Before-and-after change records
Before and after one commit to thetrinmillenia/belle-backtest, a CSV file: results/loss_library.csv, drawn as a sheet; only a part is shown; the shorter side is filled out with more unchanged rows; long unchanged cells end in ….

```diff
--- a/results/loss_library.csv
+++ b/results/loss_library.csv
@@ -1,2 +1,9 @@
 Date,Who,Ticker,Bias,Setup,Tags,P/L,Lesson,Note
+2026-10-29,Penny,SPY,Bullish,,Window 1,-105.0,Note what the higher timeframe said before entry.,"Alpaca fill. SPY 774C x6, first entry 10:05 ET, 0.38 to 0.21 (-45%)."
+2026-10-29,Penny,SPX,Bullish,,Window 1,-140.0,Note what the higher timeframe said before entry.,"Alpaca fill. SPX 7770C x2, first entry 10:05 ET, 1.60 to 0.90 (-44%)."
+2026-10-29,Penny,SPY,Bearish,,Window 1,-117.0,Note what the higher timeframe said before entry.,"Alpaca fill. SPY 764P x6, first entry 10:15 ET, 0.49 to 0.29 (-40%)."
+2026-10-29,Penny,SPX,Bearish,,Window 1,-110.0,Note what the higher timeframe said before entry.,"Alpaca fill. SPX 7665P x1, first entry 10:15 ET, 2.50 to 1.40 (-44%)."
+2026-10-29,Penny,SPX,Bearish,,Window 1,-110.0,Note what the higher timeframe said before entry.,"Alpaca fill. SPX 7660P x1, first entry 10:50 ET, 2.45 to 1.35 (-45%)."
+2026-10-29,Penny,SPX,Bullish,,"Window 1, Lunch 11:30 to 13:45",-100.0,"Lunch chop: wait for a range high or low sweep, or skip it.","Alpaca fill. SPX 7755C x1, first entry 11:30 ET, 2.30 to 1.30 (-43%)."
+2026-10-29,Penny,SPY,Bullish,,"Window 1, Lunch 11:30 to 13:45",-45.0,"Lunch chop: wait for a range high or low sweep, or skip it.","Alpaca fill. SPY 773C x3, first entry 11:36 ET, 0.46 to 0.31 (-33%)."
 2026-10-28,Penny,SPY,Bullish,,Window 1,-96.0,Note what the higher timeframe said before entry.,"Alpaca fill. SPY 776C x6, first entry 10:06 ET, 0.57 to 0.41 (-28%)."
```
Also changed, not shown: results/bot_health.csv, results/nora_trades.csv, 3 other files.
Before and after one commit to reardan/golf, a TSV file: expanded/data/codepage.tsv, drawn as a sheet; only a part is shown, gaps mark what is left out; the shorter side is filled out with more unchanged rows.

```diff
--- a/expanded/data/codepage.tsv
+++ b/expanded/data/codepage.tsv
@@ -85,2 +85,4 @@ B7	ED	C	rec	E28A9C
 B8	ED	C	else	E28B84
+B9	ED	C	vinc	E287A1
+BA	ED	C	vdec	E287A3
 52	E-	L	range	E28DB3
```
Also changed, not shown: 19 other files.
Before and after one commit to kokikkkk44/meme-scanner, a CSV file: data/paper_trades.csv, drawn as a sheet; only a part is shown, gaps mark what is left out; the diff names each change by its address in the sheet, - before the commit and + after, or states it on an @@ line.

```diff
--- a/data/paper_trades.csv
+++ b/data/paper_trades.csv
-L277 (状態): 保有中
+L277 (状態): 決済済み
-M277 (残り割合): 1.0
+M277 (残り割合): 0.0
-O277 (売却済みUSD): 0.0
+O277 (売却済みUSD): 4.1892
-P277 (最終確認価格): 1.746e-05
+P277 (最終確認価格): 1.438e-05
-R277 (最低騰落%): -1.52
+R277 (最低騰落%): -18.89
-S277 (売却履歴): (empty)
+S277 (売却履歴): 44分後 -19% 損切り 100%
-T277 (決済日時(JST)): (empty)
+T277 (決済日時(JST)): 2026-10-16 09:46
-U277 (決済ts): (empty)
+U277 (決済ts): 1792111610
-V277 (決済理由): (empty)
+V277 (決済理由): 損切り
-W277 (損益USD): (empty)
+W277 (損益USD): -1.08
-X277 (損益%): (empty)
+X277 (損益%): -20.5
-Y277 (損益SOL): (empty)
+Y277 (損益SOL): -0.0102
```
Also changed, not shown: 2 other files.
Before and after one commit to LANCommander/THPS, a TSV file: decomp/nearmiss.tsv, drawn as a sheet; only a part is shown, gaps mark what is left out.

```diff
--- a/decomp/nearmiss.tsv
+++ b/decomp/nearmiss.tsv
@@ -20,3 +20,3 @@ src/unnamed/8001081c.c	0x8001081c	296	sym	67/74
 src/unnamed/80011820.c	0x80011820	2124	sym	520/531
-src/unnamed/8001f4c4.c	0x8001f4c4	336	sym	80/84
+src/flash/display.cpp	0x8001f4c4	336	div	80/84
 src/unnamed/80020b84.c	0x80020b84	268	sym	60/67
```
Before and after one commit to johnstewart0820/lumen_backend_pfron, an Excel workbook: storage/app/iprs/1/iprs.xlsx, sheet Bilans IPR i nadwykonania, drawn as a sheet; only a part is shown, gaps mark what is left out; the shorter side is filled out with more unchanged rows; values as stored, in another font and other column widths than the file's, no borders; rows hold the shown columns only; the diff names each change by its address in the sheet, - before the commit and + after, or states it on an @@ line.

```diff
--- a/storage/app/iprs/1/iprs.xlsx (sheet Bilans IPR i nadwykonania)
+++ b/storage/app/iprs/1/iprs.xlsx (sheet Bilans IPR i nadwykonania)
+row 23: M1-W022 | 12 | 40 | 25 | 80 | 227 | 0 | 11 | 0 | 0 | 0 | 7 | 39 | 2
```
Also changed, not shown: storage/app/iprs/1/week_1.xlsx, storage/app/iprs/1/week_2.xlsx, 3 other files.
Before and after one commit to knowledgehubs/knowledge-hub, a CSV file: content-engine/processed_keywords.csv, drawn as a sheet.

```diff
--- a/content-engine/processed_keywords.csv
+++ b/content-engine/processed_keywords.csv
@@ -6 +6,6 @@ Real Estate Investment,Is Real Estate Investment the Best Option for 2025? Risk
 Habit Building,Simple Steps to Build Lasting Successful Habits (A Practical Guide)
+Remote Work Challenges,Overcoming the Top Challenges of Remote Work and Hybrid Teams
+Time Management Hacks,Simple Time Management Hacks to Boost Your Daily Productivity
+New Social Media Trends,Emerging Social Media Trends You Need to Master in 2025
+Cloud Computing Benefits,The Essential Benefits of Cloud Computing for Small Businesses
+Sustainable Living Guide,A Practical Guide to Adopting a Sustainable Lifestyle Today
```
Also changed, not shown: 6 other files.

- WORK INSTRUCTION: Among the records, find all lines that include the string "決済日時" and return them.

- SOLUTION TO THIS PROBLEM:
-T277 (決済日時(JST)): (empty)
+T277 (決済日時(JST)): 2026-10-16 09:46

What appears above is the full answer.